** Opening Given records block **

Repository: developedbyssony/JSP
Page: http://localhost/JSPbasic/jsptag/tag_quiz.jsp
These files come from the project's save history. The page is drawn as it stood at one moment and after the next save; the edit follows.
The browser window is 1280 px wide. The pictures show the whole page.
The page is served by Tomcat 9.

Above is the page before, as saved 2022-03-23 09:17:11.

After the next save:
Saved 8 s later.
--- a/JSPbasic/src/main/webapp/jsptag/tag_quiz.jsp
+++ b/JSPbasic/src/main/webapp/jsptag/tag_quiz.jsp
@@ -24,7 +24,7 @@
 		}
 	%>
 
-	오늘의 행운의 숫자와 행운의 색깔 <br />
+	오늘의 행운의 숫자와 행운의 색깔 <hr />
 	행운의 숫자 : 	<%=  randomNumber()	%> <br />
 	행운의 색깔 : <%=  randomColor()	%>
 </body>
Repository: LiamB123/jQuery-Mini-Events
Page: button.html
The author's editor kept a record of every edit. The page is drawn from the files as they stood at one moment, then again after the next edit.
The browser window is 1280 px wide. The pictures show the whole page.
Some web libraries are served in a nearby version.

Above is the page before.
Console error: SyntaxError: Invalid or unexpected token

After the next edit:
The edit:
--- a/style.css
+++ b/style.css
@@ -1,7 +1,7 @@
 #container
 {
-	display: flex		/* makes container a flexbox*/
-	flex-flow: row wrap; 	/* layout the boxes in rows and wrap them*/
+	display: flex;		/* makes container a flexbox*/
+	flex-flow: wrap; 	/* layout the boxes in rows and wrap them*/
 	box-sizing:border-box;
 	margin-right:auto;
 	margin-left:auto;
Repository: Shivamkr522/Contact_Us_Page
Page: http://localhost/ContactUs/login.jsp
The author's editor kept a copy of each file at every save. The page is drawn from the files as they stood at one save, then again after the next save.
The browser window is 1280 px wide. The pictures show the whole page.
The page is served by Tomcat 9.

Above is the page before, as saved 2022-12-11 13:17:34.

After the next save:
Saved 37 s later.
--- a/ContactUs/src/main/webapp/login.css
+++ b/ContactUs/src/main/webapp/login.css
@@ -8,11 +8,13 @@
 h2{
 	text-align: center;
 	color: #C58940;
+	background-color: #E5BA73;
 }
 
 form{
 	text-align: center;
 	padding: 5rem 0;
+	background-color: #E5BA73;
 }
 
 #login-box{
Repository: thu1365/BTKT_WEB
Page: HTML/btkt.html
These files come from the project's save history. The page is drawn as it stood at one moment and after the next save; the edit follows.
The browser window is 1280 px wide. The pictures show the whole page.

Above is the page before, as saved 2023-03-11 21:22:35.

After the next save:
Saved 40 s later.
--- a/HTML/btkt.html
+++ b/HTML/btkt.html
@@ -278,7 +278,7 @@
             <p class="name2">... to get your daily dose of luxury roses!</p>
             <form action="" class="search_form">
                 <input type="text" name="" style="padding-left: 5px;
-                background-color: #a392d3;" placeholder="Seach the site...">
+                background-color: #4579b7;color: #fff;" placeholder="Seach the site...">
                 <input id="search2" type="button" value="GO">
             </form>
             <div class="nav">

** Closing Given records block **

# Task prompt
Repeat every line of the material exactly as given.

# Response to this task
Repository: developedbyssony/JSP
Page: http://localhost/JSPbasic/jsptag/tag_quiz.jsp
These files come from the project's save history. The page is drawn as it stood at one moment and after the next save; the edit follows.
The browser window is 1280 px wide. The pictures show the whole page.
The page is served by Tomcat 9.

Above is the page before, as saved 2022-03-23 09:17:11.

After the next save:
Saved 8 s later.
--- a/JSPbasic/src/main/webapp/jsptag/tag_quiz.jsp
+++ b/JSPbasic/src/main/webapp/jsptag/tag_quiz.jsp
@@ -24,7 +24,7 @@
 		}
 	%>
 
-	오늘의 행운의 숫자와 행운의 색깔 <br />
+	오늘의 행운의 숫자와 행운의 색깔 <hr />
 	행운의 숫자 : 	<%=  randomNumber()	%> <br />
 	행운의 색깔 : <%=  randomColor()	%>
 </body>
Repository: LiamB123/jQuery-Mini-Events
Page: button.html
The author's editor kept a record of every edit. The page is drawn from the files as they stood at one moment, then again after the next edit.
The browser window is 1280 px wide. The pictures show the whole page.
Some web libraries are served in a nearby version.

Above is the page before.
Console error: SyntaxError: Invalid or unexpected token

After the next edit:
The edit:
--- a/style.css
+++ b/style.css
@@ -1,7 +1,7 @@
 #container
 {
-	display: flex		/* makes container a flexbox*/
-	flex-flow: row wrap; 	/* layout the boxes in rows and wrap them*/
+	display: flex;		/* makes container a flexbox*/
+	flex-flow: wrap; 	/* layout the boxes in rows and wrap them*/
 	box-sizing:border-box;
 	margin-right:auto;
 	margin-left:auto;
Repository: Shivamkr522/Contact_Us_Page
Page: http://localhost/ContactUs/login.jsp
The author's editor kept a copy of each file at every save. The page is drawn from the files as they stood at one save, then again after the next save.
The browser window is 1280 px wide. The pictures show the whole page.
The page is served by Tomcat 9.

Above is the page before, as saved 2022-12-11 13:17:34.

After the next save:
Saved 37 s later.
--- a/ContactUs/src/main/webapp/login.css
+++ b/ContactUs/src/main/webapp/login.css
@@ -8,11 +8,13 @@
 h2{
 	text-align: center;
 	color: #C58940;
+	background-color: #E5BA73;
 }
 
 form{
 	text-align: center;
 	padding: 5rem 0;
+	background-color: #E5BA73;
 }
 
 #login-box{
Repository: thu1365/BTKT_WEB
Page: HTML/btkt.html
These files come from the project's save history. The page is drawn as it stood at one moment and after the next save; the edit follows.
The browser window is 1280 px wide. The pictures show the whole page.

Above is the page before, as saved 2023-03-11 21:22:35.

After the next save:
Saved 40 s later.
--- a/HTML/btkt.html
+++ b/HTML/btkt.html
@@ -278,7 +278,7 @@
             <p class="name2">... to get your daily dose of luxury roses!</p>
             <form action="" class="search_form">
                 <input type="text" name="" style="padding-left: 5px;
-                background-color: #a392d3;" placeholder="Seach the site...">
+                background-color: #4579b7;color: #fff;" placeholder="Seach the site...">
                 <input id="search2" type="button" value="GO">
             </form>
             <div class="nav">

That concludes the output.